# Task requirements:
The full set of entries is to be printed exactly, with pictures excluded.

# Exercise materials:
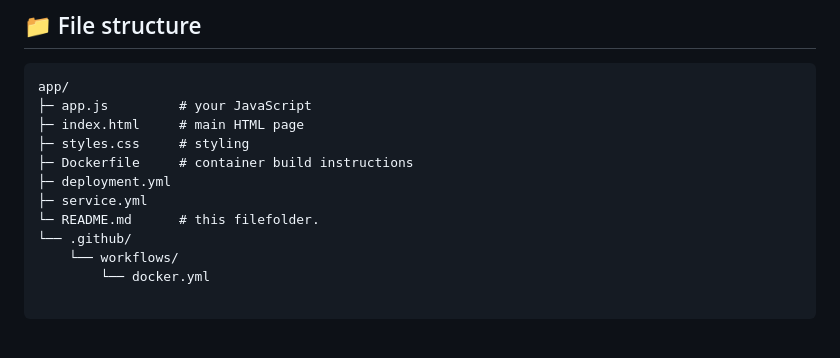
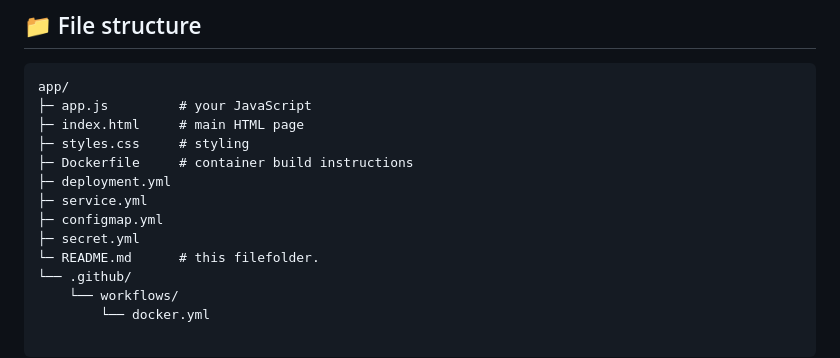
Before and after one commit to aakansha113/ToDo-Docker-Webapp, a Markdown page: README.md, the part around the change. Drawn GitHub-style; blank space fills up the shorter version.

Commit message:
Revise README for clarity and completeness
Updated README to enhance project details and structure.

```diff
--- a/README.md
+++ b/README.md
@@ -49,6 +49,8 @@ app/
 ├─ Dockerfile     # container build instructions
 ├─ deployment.yml
 ├─ service.yml
+├─ configmap.yml
+├─ secret.yml
 └─ README.md      # this filefolder.
 └── .github/
     └── workflows/
```
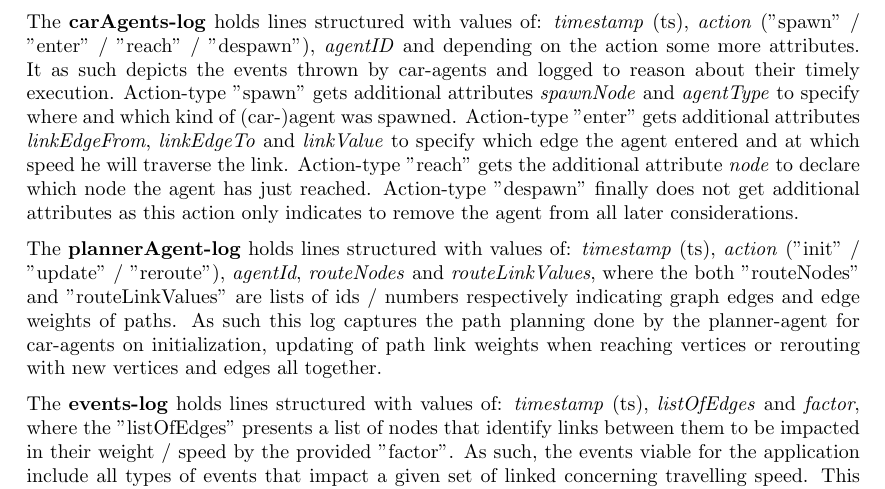
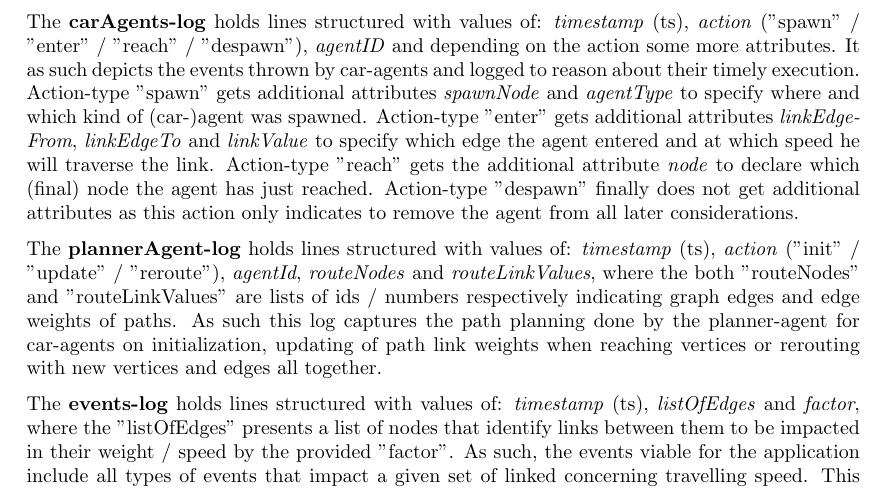
Before and after one commit to rngShard/tuk.mas.traffic-simulation-rti, a LaTeX paper (report/report.tex, which reads report/content/frontend.tex): part of page 7 of 13, cut so that both start at the same text. Compiled offline with pdfLaTeX.

Commit message:
bulding up path (and speedTiming) information done; note:
REACH has been implemented on only the final node instead of all intermediate ones.
Not a problem though, as intermediate ones can be derived from the ENTER event.
This also does not pose a problem for the visualization (minor change anyways, actualy makes things slightly more interpretable).
Report (quickly^^) adjusted accordingly!

```diff
--- a/report/content/frontend.tex
+++ b/report/content/frontend.tex
@@ -59,7 +59,7 @@ Each log-file has lines for any event occurring at a specified point in time (in
 The \textbf{carAgents-log} holds lines structured with values of: \textit{timestamp} (ts), \textit{action} ("spawn" / "enter" / "reach" / "despawn"), \textit{agentID} and depending on the action some more attributes. It as such depicts the events thrown by car-agents and logged to reason about their timely execution.
 Action-type "spawn" gets additional attributes \textit{spawnNode} and \textit{agentType} to specify where and which kind of (car-)agent was spawned.
 Action-type "enter" gets additional attributes \textit{linkEdgeFrom}, \textit{linkEdgeTo} and \textit{linkValue} to specify which edge the agent entered and at which speed he will traverse the link.
-Action-type "reach" gets the additional attribute \textit{node} to declare which node the agent has just reached.
+Action-type "reach" gets the additional attribute \textit{node} to declare which (final) node the agent has just reached.
 Action-type "despawn" finally does not get additional attributes as this action only indicates to remove the agent from all later considerations.
 
 The \textbf{plannerAgent-log} holds lines structured with values of: \textit{timestamp} (ts), \textit{action} ("init" / "update" / "reroute"), \textit{agentId}, \textit{routeNodes} and \textit{routeLinkValues}, where the both "routeNodes" and "routeLinkValues" are lists of ids / numbers respectively indicating graph edges and edge weights of paths. As such this log captures the path planning done by the planner-agent for car-agents on initialization, updating of path link weights when reaching vertices or rerouting with new vertices and edges all together.
```
Also changed, not shown: report/report.pdf, 1 other file.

# Response to this exercise:
Before and after one commit to aakansha113/ToDo-Docker-Webapp, a Markdown page: README.md, the part around the change. Drawn GitHub-style; blank space fills up the shorter version.

Commit message:
Revise README for clarity and completeness
Updated README to enhance project details and structure.

```diff
--- a/README.md
+++ b/README.md
@@ -49,6 +49,8 @@ app/
 ├─ Dockerfile     # container build instructions
 ├─ deployment.yml
 ├─ service.yml
+├─ configmap.yml
+├─ secret.yml
 └─ README.md      # this filefolder.
 └── .github/
     └── workflows/
```
Before and after one commit to rngShard/tuk.mas.traffic-simulation-rti, a LaTeX paper (report/report.tex, which reads report/content/frontend.tex): part of page 7 of 13, cut so that both start at the same text. Compiled offline with pdfLaTeX.

Commit message:
bulding up path (and speedTiming) information done; note:
REACH has been implemented on only the final node instead of all intermediate ones.
Not a problem though, as intermediate ones can be derived from the ENTER event.
This also does not pose a problem for the visualization (minor change anyways, actualy makes things slightly more interpretable).
Report (quickly^^) adjusted accordingly!

```diff
--- a/report/content/frontend.tex
+++ b/report/content/frontend.tex
@@ -59,7 +59,7 @@ Each log-file has lines for any event occurring at a specified point in time (in
 The \textbf{carAgents-log} holds lines structured with values of: \textit{timestamp} (ts), \textit{action} ("spawn" / "enter" / "reach" / "despawn"), \textit{agentID} and depending on the action some more attributes. It as such depicts the events thrown by car-agents and logged to reason about their timely execution.
 Action-type "spawn" gets additional attributes \textit{spawnNode} and \textit{agentType} to specify where and which kind of (car-)agent was spawned.
 Action-type "enter" gets additional attributes \textit{linkEdgeFrom}, \textit{linkEdgeTo} and \textit{linkValue} to specify which edge the agent entered and at which speed he will traverse the link.
-Action-type "reach" gets the additional attribute \textit{node} to declare which node the agent has just reached.
+Action-type "reach" gets the additional attribute \textit{node} to declare which (final) node the agent has just reached.
 Action-type "despawn" finally does not get additional attributes as this action only indicates to remove the agent from all later considerations.
 
 The \textbf{plannerAgent-log} holds lines structured with values of: \textit{timestamp} (ts), \textit{action} ("init" / "update" / "reroute"), \textit{agentId}, \textit{routeNodes} and \textit{routeLinkValues}, where the both "routeNodes" and "routeLinkValues" are lists of ids / numbers respectively indicating graph edges and edge weights of paths. As such this log captures the path planning done by the planner-agent for car-agents on initialization, updating of path link weights when reaching vertices or rerouting with new vertices and edges all together.
```
Also changed, not shown: report/report.pdf, 1 other file.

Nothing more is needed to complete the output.